On a sun-drenched May morning, murmurs from behind closed doors echoed down the muraled hallways of Thomas Hoyne Fine Arts Elementary School in South Chicago. Sitting in a quiet neighborhood below the Chicago Skyway, the school educates around 250 students in kindergarten through eighth grades.
Within its brick walls, a robust sense of community thrives thanks to exceptional teaching staff and administration, including two devoted teachers, Ms. Katie Jenner and Ms. Stephanie Armstead.
Together with their student body and community, they view Hoyne not merely as a place of learning, but as a “home away from home” for those connected to it.
“The kids, they’re like your kids. I know a lot of teachers say, ‘Oh my kids,’ but here, it’s really like that. You’re a part of their family and you have those close relationships with their parents and grandparents,” said Ms. Jenner, a sixth, seventh and eighth-grade science and math teacher. “That’s what makes our school so great.”
“Some of these kids, you are everything to them. You’re their mother, an aunt, counselor, sister, that relief that they get,” added Ms. Armstead, a second-grade teacher.
Hoyne teachers stay in close touch with the students’ parents and guardians and deeply understand their home lives. These relationships allow them to better understand the behaviors they display at school and how to mitigate troubles that affect their learning.
“Sometimes, the exterior things kids have to deal with when they leave the school can sometimes hinder their ability to always be successful,” said Ms. Jenner, a South Chicago native.
This is why South Chicago Neighborhood Network has focused on addressing trauma that kids experience in their neighborhood. As a part of the United Way of Metro Chicago’s Neighborhood Network Initiative, a group of community-based organizations developed a bold goal aimed at addressing a critical need in the community – reducing trauma-related crimes involving youth by 5 percent over the next decade.

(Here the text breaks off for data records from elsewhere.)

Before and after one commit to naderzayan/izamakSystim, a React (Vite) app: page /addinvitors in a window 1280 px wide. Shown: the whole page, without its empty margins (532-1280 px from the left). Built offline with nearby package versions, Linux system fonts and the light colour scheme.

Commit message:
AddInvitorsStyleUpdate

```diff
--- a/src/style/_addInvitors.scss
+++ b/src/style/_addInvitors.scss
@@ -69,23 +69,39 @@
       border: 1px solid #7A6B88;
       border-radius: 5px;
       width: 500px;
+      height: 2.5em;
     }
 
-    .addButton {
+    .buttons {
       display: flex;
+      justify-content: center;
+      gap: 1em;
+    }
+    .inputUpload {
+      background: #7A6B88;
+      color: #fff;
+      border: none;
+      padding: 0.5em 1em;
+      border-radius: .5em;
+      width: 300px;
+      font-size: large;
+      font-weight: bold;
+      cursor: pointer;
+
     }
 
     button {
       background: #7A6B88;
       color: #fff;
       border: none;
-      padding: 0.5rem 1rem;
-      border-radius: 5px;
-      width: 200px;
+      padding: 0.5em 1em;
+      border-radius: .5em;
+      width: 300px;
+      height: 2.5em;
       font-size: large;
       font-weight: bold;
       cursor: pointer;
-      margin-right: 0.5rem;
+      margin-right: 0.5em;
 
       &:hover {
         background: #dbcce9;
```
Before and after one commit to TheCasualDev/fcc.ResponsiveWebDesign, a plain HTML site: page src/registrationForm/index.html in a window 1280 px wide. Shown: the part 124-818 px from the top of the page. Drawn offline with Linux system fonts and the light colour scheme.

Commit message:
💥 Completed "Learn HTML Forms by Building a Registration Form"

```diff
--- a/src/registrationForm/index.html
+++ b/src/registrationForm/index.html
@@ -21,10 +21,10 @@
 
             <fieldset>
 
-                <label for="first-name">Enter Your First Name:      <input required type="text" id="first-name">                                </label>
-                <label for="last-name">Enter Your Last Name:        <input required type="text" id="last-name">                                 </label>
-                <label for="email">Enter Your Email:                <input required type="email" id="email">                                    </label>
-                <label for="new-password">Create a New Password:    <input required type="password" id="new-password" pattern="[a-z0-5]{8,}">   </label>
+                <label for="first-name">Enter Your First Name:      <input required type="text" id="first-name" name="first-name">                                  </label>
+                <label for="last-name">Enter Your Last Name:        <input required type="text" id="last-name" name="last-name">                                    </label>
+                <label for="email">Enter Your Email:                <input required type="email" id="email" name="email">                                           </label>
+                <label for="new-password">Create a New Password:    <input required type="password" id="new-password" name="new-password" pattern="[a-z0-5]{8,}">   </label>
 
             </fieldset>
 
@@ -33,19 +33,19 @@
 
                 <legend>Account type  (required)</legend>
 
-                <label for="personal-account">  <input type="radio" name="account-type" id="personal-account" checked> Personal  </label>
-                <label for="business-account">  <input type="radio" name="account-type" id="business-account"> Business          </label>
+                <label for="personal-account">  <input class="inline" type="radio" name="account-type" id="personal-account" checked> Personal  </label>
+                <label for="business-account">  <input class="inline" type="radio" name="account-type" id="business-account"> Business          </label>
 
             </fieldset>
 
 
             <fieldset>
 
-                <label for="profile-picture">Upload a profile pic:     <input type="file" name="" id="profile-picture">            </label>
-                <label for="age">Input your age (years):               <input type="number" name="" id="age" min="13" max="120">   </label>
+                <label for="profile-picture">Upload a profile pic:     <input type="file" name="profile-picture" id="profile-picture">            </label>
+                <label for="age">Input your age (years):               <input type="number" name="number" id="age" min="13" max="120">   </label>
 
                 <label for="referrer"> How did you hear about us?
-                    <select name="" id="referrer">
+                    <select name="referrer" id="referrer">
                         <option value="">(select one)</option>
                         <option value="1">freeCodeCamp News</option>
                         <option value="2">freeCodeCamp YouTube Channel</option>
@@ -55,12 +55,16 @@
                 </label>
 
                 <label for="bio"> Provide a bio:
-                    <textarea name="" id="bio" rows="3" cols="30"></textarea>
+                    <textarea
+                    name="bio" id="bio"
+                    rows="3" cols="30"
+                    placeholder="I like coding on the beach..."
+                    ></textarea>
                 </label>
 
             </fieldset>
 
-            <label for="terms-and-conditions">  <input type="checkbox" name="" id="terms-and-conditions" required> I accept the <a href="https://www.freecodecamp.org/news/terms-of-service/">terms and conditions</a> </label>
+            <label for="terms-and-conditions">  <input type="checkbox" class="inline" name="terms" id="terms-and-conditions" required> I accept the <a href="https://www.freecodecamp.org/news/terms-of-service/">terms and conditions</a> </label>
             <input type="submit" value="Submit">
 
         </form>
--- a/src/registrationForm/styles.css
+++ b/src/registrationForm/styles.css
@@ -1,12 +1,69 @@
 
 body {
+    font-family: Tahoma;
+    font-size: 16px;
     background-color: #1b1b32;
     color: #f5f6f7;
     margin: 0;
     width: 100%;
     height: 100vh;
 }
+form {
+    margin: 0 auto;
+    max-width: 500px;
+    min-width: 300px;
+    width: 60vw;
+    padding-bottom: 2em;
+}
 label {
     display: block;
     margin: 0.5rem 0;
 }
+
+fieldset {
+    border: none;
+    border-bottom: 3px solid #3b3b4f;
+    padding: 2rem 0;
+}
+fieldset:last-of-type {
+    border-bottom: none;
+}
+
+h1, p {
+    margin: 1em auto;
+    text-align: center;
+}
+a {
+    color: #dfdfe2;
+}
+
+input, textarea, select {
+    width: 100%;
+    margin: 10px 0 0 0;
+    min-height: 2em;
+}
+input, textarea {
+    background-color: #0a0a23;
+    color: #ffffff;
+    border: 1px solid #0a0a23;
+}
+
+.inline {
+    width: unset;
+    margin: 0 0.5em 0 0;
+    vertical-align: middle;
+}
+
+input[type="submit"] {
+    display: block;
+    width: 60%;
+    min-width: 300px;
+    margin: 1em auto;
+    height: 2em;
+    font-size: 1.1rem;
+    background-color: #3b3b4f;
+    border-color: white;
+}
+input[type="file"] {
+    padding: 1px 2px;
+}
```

Achieving that goal is a community affair. That’s why the bonds the teachers and families have built in South Chicago aren’t exclusively reserved for the students who attend Hoyne.